August 2007

Presented without comment (because my brain melted)


Haven’t you seen the hordes of women tweaked out on Colfax, glassy-eyed, strung out, looking to hit up anyone for their next hit of estrogen? I don’t know how you could miss them. They’re EVERYWHERE, I tell you, EVERYWHERE, these birth control addicts. Women with regular menstrual cycles, no PMS and the number of children they want have been known to hold up pharmacies just to get their fix.

— commenter gardengirl responding to a quote in a Denver Post article from a anti-abortion protester which states “First and foremost, they get young girls hooked on their birth control pills, which don’t work.”


I love Japan.


skull.jpgThe New Republic has a fascinating article on the work of Sheldon Solomon, Jeff Greenberg, and Tom Pyszczynski, three psychologists who study what they call “worldview defense”. The basic gist is that recognition of our own mortality can subconsciously trigger responses and decisions that adhere to a more intolerant and rigid code than decisions not influenced by our fear of death. To illustrate:

Their first experiment was published in 1989. To test the hypothesis that recognition of mortality evokes “worldview defense”–their term for the range of emotions, from intolerance to religi- osity to a preference for law and order, that they believe thoughts of death can trigger–they assembled 22 Tucson municipal court judges. They told the judges they wanted to test the relationship between personality traits and bail decisions, but, for one group, they inserted in the middle of the personality questionnaire two exercises meant to evoke awareness of their mortality. One asked the judges to “briefly describe the emotions that the thought of your own death arouses in you”; the other required them to “jot down, as specifically as you can, what you think will happen to you physically as you die and once you are physically dead.” They then asked the judges to set bail in the hypothetical case of a prostitute whom the prosecutor claimed was a flight risk. The judges who did the mortality exercises set an average bail of $455. The control group that did not do the exercises set it at an average of $50. The psychologists knew they were onto something.

The article lays this work firmly within the context of the Bush presidency, but the study’s results are interesting regardless of your political bent.


Rich Cando goes for ubergeek status with this Star Wars Simpsons opening.


Punchy returns in this epic sequel by Wicked Awesome Films… AH-DOO-BA-DEE-2!


ramones.jpgTuesday’s passing of CBGB founder Hilly Kristal has had a least one nice aftereffect: Rolling Stone magazine brought out a couple of reviews from the iconic venue’s early years with the magainze’s first look at The Ramones and Patti Smith.

Best quote comes from Tommy Ramone:

“Our music is an answer to the early Seventies when artsy people with big egos would do vocal harmonies and play long guitar solos and get called geniuses.
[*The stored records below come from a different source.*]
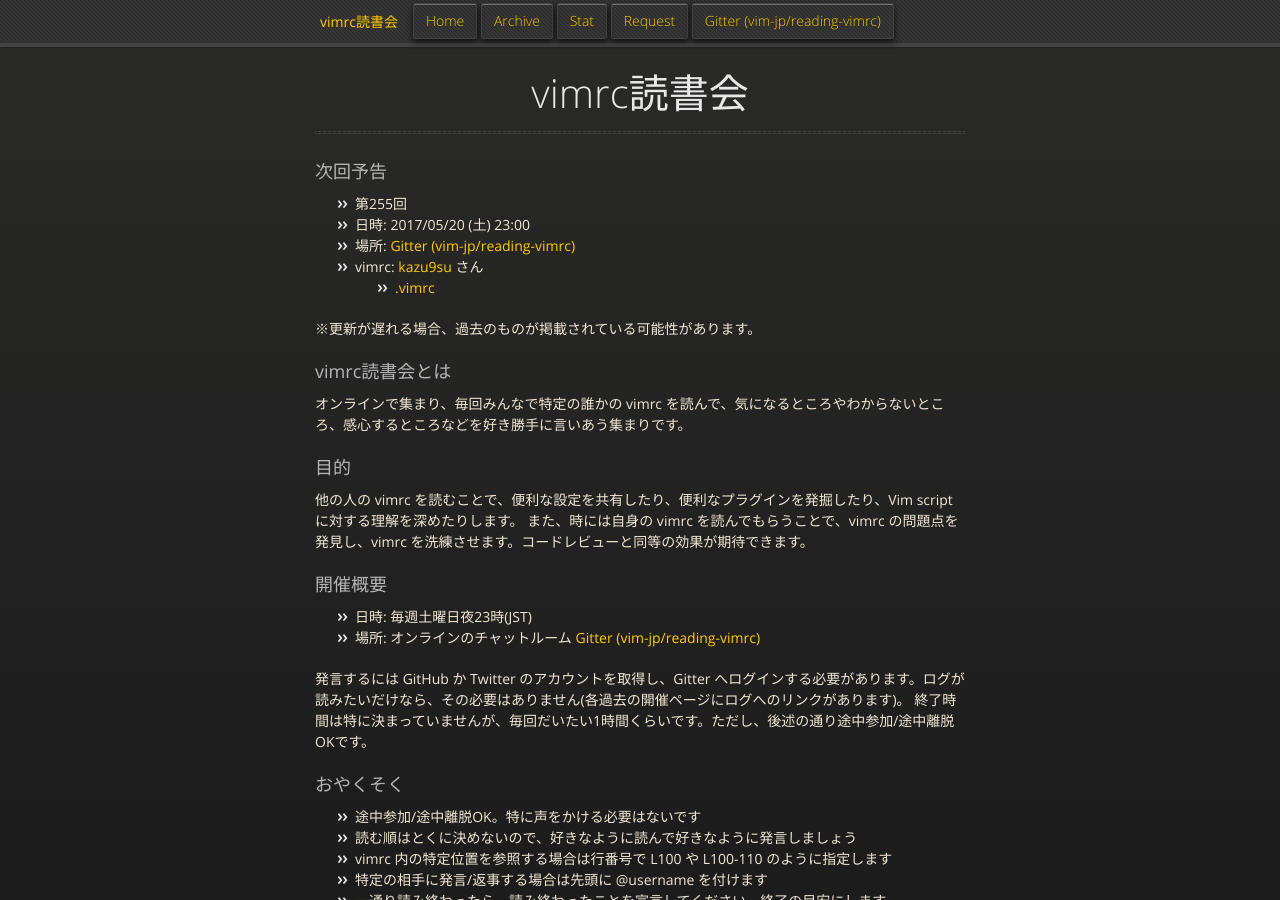
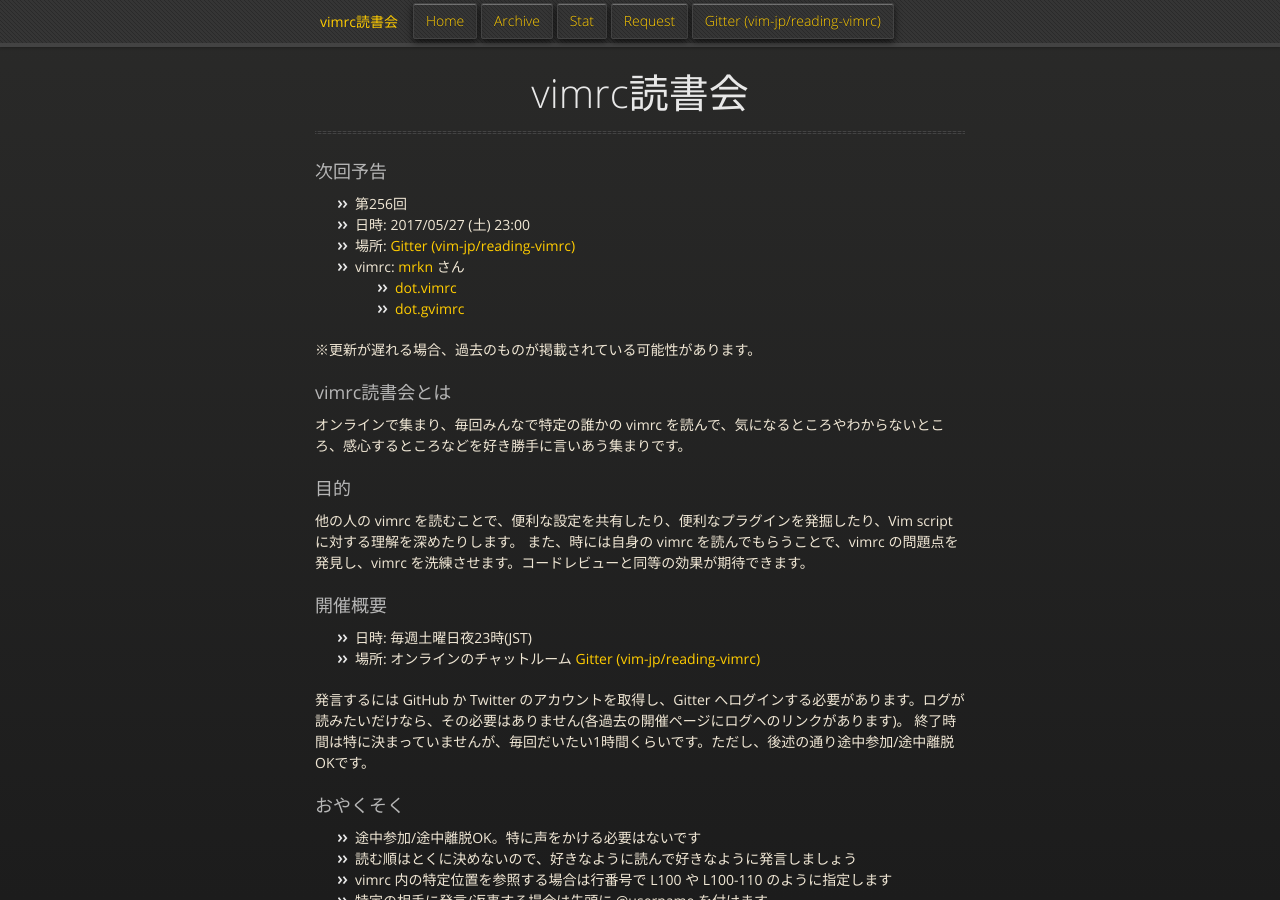
Before and after one commit to vim-jp/reading-vimrc, a Jekyll site: the page built from index.md, in a window 1280 px wide and 900 px high. Built offline with Jekyll 4.4.1, drawn with Linux system fonts in a browser that asks for light colours; nearby versions of some CDN libraries.

Commit message:
Update the next information: #256 mrkn

```diff
--- a/_data/next.yml
+++ b/_data/next.yml
@@ -1,11 +1,14 @@
-- id: 255
-  date: '2017-5-20 23:00'
+- id: 256
+  date: '2017-5-27 23:00'
   author:
-    name: kazu9su
-    url: 'https://github.com/kazu9su'
+    name: mrkn
+    url: 'https://github.com/mrkn'
   vimrcs:
-    - url: 'https://github.com/kazu9su/dotfiles/blob/master/.vimrc'
-      name: .vimrc
+    - url: 'https://github.com/mrkn/config/blob/master/vim/dot.vimrc'
+      name: dot.vimrc
+      hash: null
+    - url: 'https://github.com/mrkn/config/blob/master/vim/dot.gvimrc'
+      name: dot.gvimrc
       hash: null
   part: null
   other: null
```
That was bullshit. We play rock & roll. We don’t do solos. Our only harmonics are in the overtones from the guitar chords.”


gary-gnu.jpgSeems to be a lot sex in the news this week, eh? Congratulations to Iowa for being party to the best sex (kinda) related news with the district court ruling that same-sex marriage is protected under the state constitution. That’s just awesome, and I dearly hope that the Iowa Supreme Court doesn’t overturn that ruling.

It’s certainly better than getting your news on because you pled guilty to a bathroom sex bust, eh? But let’s give a hearty thanks to Sen. Larry Craig for making the newscasters of America discuss the ins-and-outs (so to speak) of anonymous bathroom hookups with Slate going the distance by providing a fairly comprehensive primer on restroom romeo action.

And finally… Top of the Nudes is a safe-for-work site that reports and re-circulates all the top news stories from around the world that just happen to involve someone with their dangly bits hanging out. I have to admit I’m a bit amazed at how much dumbassery involves teh nakedness.


Xeno Tactics

by alphamonkey on August 31, 2007 · 0 comments

in Uncategorized

xeno-tactics.jpgAh, the return of the Tower Defense genre. It’d been far too long since we’d seen a new game, and Xeno Tactic delivers the goods with a space-themed twist.

Thanks to oneyuge for the find.


Recently I sat down with Steve Sanders, one of the members of Twin Galaxies and part of the new documentary The King of Kong: A Fistfull of Quarters. You can check back tomorrow morning for my full review of the film, but right now you can head over to RazorFine Review and check out the interview with Steve Sanders as we discuss the film, Donkey Kong, Billy Mitchell and much more! C’mon over!